As she described what she looks for at tryouts, she motioned to a young woman flipping across the floor and said she looks for athletic ability, skills in gymnastics and the capability to perform in front of a crowd.
These students are athletic, but most of their time is spent performing in front of other teams’ crowds. They compete once a year in January, but there is no organized team to cheer on their own sidelines.
However, a national movement has surfaced that would make cheerleading an NCAA-sanctioned sport. Stunt is the name of the movement, and its purpose is to make cheerleading all about competition.
“Stunt removes the crowd-leading element and focuses on the technical and athletic component of cheer,” according to the College Stunt Association website.
In other words, Stunt separates the competitive stunting aspect of cheer from the traditional, stereotypical cheerleader role of leading crowds at athletic events. A Stunt team’s primary activity is preparing for and entering its own competitions. On its website, Stunt is described as a “new, competitive team sport derived from cheerleading.”
A stunt team is not in BYU’s near future, Allan said, because one of her squad’s main focuses is to cheer for other teams. Back at practice, she made some announcements and assigned cheerleaders to be at basketball games over Christmas break.
To questions and skeptical looks, she responded, “It’s not just our stuff. We have to go to everybody else’s stuff, too.”
Those words seem to illustrate her general attitude. While she enthusiastically acknowledges the competitive talent of the students on the squad, she is also loyal to sideline cheering.
“I think a huge part of what we do is supporting the other teams, and I don’t want to lose the traditional meaning of cheerleading,” she said. “For this team, our main purpose is to support the athletic department and the other athletic events. Our side purpose is to be able to compete on a national level and to do well.”
The two-time national champions somehow manage to fulfill both those roles, cheering at all football, basketball and women’s volleyball games all while preparing for nationals, which hit right in the middle of basketball season.
Timpanogos High School Head Cheer Coach Lauren Egbert has a view similar to Allan’s. She said her squad’s stunting isn’t as intricate as it could be if she focused solely on competition routines.

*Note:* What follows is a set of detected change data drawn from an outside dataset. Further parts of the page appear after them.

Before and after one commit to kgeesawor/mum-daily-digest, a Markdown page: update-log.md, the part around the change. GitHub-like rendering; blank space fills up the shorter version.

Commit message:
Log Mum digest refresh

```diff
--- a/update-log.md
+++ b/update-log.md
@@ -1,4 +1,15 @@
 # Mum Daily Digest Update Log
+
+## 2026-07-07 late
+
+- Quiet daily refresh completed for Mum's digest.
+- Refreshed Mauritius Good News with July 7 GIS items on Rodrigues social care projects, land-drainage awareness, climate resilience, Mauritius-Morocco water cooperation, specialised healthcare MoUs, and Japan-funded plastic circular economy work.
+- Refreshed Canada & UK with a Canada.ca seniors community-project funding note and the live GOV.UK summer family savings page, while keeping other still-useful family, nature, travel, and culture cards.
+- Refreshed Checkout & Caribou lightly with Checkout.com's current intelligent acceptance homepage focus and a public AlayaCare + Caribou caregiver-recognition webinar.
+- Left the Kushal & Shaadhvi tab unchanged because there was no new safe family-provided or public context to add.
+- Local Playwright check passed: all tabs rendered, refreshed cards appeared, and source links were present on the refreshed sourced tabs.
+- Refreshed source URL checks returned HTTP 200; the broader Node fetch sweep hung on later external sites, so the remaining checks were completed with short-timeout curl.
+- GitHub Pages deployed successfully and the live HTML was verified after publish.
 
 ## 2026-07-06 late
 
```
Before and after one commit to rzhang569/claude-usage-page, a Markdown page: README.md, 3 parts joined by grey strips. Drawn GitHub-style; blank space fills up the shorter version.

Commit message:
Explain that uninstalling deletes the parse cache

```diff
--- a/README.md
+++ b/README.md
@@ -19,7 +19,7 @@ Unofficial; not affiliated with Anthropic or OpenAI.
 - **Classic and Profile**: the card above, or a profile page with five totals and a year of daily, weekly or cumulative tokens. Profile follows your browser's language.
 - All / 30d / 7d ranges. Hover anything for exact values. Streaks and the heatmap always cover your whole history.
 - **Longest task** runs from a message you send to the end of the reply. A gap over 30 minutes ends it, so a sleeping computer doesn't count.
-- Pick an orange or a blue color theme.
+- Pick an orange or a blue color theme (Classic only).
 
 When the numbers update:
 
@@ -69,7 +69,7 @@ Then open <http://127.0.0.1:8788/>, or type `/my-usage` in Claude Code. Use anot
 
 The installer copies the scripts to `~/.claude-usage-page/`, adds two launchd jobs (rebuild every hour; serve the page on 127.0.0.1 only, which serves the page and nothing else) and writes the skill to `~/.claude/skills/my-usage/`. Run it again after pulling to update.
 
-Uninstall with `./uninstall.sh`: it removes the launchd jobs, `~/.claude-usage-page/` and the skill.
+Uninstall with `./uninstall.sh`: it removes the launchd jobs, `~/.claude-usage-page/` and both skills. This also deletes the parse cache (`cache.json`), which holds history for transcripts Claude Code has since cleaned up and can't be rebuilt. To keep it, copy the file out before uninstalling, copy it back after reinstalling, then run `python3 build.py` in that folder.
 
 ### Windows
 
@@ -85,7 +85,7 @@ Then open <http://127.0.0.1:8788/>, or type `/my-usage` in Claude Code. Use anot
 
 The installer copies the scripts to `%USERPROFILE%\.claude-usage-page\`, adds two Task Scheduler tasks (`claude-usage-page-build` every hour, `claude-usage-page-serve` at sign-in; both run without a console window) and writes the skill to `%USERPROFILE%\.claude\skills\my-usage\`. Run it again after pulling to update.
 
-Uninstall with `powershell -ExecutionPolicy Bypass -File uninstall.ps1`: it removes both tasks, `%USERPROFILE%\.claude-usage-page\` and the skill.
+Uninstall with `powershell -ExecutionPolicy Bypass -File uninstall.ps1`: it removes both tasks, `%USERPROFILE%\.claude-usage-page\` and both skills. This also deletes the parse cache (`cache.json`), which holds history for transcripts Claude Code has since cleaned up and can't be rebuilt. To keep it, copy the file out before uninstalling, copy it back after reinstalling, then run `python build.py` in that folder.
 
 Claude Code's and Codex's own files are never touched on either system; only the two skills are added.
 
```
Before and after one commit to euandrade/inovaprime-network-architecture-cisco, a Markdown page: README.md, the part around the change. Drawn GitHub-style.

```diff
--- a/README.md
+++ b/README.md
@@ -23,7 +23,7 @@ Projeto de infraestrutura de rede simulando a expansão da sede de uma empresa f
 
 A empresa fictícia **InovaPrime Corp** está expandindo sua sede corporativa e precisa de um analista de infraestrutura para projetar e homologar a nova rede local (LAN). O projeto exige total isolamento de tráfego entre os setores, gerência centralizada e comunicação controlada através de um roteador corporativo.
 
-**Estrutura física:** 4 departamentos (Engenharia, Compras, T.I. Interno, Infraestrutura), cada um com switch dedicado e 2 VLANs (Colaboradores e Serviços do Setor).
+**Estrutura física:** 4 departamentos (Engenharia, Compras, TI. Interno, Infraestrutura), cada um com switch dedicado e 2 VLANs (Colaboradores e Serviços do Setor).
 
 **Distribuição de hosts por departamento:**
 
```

“I will always consider cheer a sport,” she said. “On my squad we are first academic students. Second, we are here to cheer on our school, and lastly we compete for ourselves. … We will first always focus on our school teams and cheering for them. Then, if as a squad we have proven that we can take on the responsibility of competing, we will compete.”
The BYU cheerleaders themselves share Allan’s sense of priorities, too. Senior captain Sam Lund said she loves cheerleading, both in competition and on the sideline, because she loves to perform.
“I feel like we add something to the atmosphere at a game,” she said. “If we weren’t there, of course the game would still be fun, but we add that little extra exciting thing. … If we weren’t there I don’t think those things would happen spontaneously.”
Lund’s teammate and fellow captain, Anna Richey, grew up participating on solely competition teams, and she said she loves that aspect. She said she recognizes the value of what cheerleaders add to the atmosphere at other events.
“If you think of a football game, you think (that the) football team and cheerleaders are going to be there, and it’s going to be fun,” she said. “We add a lot to the atmosphere of a football game or a basketball game.”
Cameron Larsen, a senior on the squad who also works for the cheer apparel company Varsity, said that while a Stunt team wouldn’t necessarily eliminate a traditional cheer squad, BYU would likely prioritize the traditional role of cheerleaders.
“That’s our number one purpose, and our coach instills that in us all the time,” he said. “Yes, we do get to do these other activities, and we do get to compete … but this cannot take the place of cheering at games. To me, it’s being the ambassadors for the university, it’s being examples to everyone in athletics, and it’s always taking pride in the program that we’ve built and taking pride in BYU.”
These athletes are competitors, and they thrive on competition; but they most often use their athleticism to enhance the competitions of other teams.